Basic earnings (loss) per share represents net earnings (loss) divided by the weighted average number of common shares outstanding for the period. Diluted earnings (loss) per share, in addition to the weighted average determined for basic earnings (loss) per share, includes potential common shares which would arise from the exercise of stock options using the treasury stock method.
The following is a reconciliation of net earnings (loss) and weighted average common shares outstanding for purposes of calculating earnings (loss) per share (in thousands):
There were no options excluded from the computation of diluted earnings per share for the year ended December 31, 2012, or 2010, respectively.
The Company charges all product design and development costs to general and administrative expenses when incurred. Product design and development costs aggregated approximately $9.5 million, $15.9 million and $12.6 million during the years ended December 31, 2012, 2011 and 2010, respectively.
The carrying amount of the Company’s financial instruments, which principally include cash and cash equivalents, investments, accounts receivable, accounts payable and accrued expenses, approximates fair value due to the relatively short maturity of such instruments.
The carrying amount of the Company’s long-term borrowings approximates the fair value based upon current rates and terms available to the Company for similar debt.
Comprehensive income consists of net earnings (loss), foreign currency translation adjustments. Comprehensive income is presented in the consolidated statements comprehensive income (loss). Components of accumulated other comprehensive income (loss) consist of foreign currency translation adjustments and income (loss) attributable to non-controlling interests. The Company operates internationally through several foreign subsidiaries. Assets and liabilities of the foreign operations denominated in local currencies are translated at the rate of exchange at the balance sheet date. Revenues and expenses are translated at the weighted average rate of exchange during the period of translation. The resulting translation adjustments along with translation adjustments related to intercompany loans of a long-term nature are included in the translation adjustment in other comprehensive income (loss).
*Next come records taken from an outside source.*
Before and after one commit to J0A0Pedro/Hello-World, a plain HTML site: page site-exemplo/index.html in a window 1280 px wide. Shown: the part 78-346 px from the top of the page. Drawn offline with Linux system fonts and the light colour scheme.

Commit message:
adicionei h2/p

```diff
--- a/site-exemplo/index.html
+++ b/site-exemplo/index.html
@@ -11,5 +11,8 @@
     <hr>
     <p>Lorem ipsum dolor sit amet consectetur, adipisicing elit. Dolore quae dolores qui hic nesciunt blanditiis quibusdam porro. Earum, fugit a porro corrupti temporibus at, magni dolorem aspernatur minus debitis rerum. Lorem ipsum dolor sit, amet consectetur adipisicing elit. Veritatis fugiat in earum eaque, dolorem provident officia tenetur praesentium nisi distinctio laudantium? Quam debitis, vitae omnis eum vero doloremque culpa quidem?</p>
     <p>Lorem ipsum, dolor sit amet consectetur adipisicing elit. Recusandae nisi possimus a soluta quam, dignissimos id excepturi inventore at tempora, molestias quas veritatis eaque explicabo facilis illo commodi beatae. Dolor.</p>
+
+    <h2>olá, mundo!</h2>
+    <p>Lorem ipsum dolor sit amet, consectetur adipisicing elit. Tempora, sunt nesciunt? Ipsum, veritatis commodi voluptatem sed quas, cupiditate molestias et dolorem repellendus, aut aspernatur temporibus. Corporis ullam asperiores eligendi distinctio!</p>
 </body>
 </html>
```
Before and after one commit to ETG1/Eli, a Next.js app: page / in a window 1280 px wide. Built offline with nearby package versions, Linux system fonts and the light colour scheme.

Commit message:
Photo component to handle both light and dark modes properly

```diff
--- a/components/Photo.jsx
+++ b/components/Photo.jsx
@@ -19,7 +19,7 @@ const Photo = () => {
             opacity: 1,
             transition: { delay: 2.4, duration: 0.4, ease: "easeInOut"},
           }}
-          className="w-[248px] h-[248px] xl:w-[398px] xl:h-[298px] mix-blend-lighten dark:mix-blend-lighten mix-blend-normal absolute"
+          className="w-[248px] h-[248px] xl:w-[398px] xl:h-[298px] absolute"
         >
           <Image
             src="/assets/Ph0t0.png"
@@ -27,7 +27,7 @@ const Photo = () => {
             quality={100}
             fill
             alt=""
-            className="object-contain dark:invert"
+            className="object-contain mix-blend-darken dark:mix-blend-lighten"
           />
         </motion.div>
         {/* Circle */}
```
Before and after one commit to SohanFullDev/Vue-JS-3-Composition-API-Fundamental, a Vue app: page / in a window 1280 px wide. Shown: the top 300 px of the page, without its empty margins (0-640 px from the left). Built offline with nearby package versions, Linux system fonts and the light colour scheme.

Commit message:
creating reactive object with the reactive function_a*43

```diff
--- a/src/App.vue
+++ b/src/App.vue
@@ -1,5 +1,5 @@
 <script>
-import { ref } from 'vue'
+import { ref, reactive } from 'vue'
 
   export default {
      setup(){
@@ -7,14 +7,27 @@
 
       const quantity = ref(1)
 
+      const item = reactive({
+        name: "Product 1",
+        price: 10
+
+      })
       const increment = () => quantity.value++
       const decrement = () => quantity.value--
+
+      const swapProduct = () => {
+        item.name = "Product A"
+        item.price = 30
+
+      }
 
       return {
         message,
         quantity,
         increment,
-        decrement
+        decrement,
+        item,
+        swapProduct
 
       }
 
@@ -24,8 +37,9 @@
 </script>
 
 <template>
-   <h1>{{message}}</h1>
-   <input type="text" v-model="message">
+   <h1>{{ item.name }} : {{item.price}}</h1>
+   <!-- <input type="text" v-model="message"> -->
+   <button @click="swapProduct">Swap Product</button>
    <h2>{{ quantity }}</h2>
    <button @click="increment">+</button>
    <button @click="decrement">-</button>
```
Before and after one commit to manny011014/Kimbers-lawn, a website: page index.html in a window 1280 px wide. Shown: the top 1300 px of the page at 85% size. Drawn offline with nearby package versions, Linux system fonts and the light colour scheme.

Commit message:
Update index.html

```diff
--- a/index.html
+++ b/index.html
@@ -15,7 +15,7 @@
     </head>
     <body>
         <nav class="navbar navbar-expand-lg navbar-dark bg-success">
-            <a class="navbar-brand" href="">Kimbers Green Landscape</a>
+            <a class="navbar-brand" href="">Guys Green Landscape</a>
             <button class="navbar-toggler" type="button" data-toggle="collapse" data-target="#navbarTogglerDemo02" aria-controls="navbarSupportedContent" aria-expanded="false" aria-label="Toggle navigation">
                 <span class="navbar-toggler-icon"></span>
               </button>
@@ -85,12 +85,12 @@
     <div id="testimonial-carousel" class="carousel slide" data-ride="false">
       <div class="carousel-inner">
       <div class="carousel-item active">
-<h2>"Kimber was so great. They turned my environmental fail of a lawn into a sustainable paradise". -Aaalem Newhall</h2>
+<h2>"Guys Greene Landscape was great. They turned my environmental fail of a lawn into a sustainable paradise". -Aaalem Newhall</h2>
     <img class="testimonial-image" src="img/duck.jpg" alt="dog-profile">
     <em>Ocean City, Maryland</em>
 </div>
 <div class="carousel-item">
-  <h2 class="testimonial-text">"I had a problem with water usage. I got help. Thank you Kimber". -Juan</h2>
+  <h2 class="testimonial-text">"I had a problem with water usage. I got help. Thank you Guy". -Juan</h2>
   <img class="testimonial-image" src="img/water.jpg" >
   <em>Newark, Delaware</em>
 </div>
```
The entire disclosure for the organization, consolidation and basis of presentation of financial statements disclosure, and significant accounting policies of the reporting entity. May be provided in more than one note to the financial statements, as long as users are provided with an understanding of (1) the significant judgments and assumptions made by an enterprise in determining whether it must consolidate a VIE and/or disclose information about its involvement with a VIE, (2) the nature of restrictions on a consolidated VIE's assets reported by an enterprise in its statement of financial position, including the carrying amounts of such assets, (3) the nature of, and changes in, the risks associated with an enterprise's involvement with the VIE, and (4) how an enterprise's involvement with the VIE affects the enterprise's financial position, financial performance, and cash flows. Describes procedure if disclosures are provided in more than one note to the financial statements.
Reference 1: http://www.xbrl.org/2003/role/presentationRef